On Good Friday we remember that at the cross Jesus wipes away our sins, becoming a global magnet that draws the whole world to Himself. Good Friday also reminds me that embracing endings (deaths) and new beginnings (resurrections) is the pattern of life for every Christian. Nothing new takes place without an ending. A real ending—a final death—often feels like disintegration, falling apart, a coming undone. It feels that way because that is what death is. It is an ending that requires walking through a completely dark tunnel, not knowing when or if any light will come again. If we embrace these losses for the severe mercies they are, God does a profound work in us and through us in ways that are similar to what the apostle Paul describes as “death is at work in us, but life is at work in you” (2 Cor. 4:12). As a person who tends to resist. Read more.
We have not done a good job of remembering Good Friday or Holy Saturday in the Western church. We like to quickly jump to Easter. Tonight at New Life Fellowship Church, on Good Friday, we will remember Christ’s crucifixion through a Tenebrae (meaning “darkness” or “shadows”) style service. The service of Tenebrae has been practiced by the church since medieval times. Tenebrae is a prolonged meditation on Christ’s passion, using Scripture, silence, worship, and darkness. As lights are progressively extinguished, we enter into the overwhelming reality of His death. After the final candle is extinguished, we will sit in total darkness for 5 minutes, reminding us of the terrible horror of Jesus laid in the tomb. Why? The cross is the pattern of our lives. Everything happened to Jesus in some way happens to us. That includes the tomb. On the first Holy Saturday, the 11 disciples were at a Wall (See Emotionally Healthy Spirituality, chapter. Read more.

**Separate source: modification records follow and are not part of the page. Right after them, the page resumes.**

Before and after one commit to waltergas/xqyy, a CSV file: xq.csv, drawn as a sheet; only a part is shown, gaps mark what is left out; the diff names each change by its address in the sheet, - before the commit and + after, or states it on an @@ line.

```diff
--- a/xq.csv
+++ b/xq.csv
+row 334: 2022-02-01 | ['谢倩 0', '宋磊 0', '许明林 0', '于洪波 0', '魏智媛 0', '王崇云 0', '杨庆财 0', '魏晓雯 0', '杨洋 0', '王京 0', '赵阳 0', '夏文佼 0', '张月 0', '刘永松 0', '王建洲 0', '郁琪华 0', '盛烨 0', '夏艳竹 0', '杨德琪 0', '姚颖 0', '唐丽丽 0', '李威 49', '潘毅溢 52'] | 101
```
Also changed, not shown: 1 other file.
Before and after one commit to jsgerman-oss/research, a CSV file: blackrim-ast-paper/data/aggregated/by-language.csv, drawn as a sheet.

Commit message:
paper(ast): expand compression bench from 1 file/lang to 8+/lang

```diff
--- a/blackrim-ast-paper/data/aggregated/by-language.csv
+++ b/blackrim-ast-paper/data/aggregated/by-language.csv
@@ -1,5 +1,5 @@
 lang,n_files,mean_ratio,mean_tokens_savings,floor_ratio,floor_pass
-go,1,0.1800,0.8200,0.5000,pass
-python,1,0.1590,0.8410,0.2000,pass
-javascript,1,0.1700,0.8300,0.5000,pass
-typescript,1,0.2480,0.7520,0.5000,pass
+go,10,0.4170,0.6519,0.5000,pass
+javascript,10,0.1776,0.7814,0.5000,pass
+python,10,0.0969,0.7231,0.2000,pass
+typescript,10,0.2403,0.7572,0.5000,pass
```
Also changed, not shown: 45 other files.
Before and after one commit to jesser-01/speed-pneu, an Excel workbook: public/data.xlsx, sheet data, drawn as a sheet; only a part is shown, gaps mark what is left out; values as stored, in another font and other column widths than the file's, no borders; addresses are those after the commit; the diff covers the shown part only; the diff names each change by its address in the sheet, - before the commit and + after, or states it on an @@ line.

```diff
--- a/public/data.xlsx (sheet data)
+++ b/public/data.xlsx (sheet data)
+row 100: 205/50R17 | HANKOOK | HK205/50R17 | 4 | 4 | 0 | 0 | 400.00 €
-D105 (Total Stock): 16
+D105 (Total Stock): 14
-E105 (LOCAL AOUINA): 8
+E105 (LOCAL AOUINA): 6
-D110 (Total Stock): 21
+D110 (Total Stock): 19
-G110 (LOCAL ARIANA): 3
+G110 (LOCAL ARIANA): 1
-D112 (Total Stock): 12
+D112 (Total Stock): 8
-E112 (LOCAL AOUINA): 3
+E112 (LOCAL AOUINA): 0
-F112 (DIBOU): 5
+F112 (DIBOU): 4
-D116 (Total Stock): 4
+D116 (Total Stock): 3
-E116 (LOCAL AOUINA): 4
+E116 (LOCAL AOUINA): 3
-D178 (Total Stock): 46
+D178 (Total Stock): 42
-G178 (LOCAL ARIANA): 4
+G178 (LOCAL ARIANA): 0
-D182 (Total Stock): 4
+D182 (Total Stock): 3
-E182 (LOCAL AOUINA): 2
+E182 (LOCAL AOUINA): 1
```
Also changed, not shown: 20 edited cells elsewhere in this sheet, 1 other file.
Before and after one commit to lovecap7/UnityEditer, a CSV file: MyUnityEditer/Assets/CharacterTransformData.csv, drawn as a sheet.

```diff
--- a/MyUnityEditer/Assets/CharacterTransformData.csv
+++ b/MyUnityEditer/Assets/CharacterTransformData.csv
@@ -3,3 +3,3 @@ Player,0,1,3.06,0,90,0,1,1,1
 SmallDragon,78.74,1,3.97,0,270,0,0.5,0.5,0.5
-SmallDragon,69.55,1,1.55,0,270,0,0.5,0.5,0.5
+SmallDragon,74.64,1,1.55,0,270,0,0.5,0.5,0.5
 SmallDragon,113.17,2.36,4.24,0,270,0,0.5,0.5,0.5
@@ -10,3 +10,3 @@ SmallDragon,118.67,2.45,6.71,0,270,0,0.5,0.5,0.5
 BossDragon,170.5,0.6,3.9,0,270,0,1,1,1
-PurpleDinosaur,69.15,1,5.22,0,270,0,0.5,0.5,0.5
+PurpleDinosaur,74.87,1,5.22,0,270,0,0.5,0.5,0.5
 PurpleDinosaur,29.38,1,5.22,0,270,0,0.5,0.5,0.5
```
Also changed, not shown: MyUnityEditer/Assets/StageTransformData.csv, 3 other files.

Why pause for Ash Wednesday, the gateway to Lent which climaxes in Good Friday and Easter 40 days from today? The following are three simple reasons: 1. Encountering God. Abram once entered the deep, terrifying darkness and encountered God there (Gen. 15). Moses wasn’t looking for a burning bush on the day he was summoned (Ex. 3). Jacob was trying to sleep when he wound up headlocked by an angel (Gen. 32). Ash Wednesday is positioning ourselves for such an encounter. 2. Rhythm. In our 24-7, non-stop world, God invites us to a rhythm – in our days (Offices), weeks (Sabbaths), and years (the church calendar). Unlike the world which centers its calendar to the school year or vacations, we anchor our lives in the Incarnation (Christmas) and the Resurrection (Easter). 3. Mortality. This day reminds us of that we created, limited beings. “Dust you are and to dust you shall return.” We. Read more.
Over time I have become more convinced, not less, of the application of the radical simplicity of the Desert Fathers of the 3rd t0 5th centuries. They fled to the desert in order to seek God and eventually serve as a life raft for a church that had become almost indistingishable from the world. The church in the West is in a very similar state. The answer begins with us as pastors and leaders of God’s flock, I believe. As Tolstoy once said, “Everybody wants to change the world, but noone thinks of changing himself.” I think he was right. There is only one pathway – the pathway of Jesus. Ronald Rolheiser in The Holy Longing outlines this as the only way to profound transformation. We repeat it over and over again in our walks with Christ. 1. Name your deaths (Good Friday) 2. Claim your births (Easter) 3. Grieve for what you have lost and adjust to the. Read more.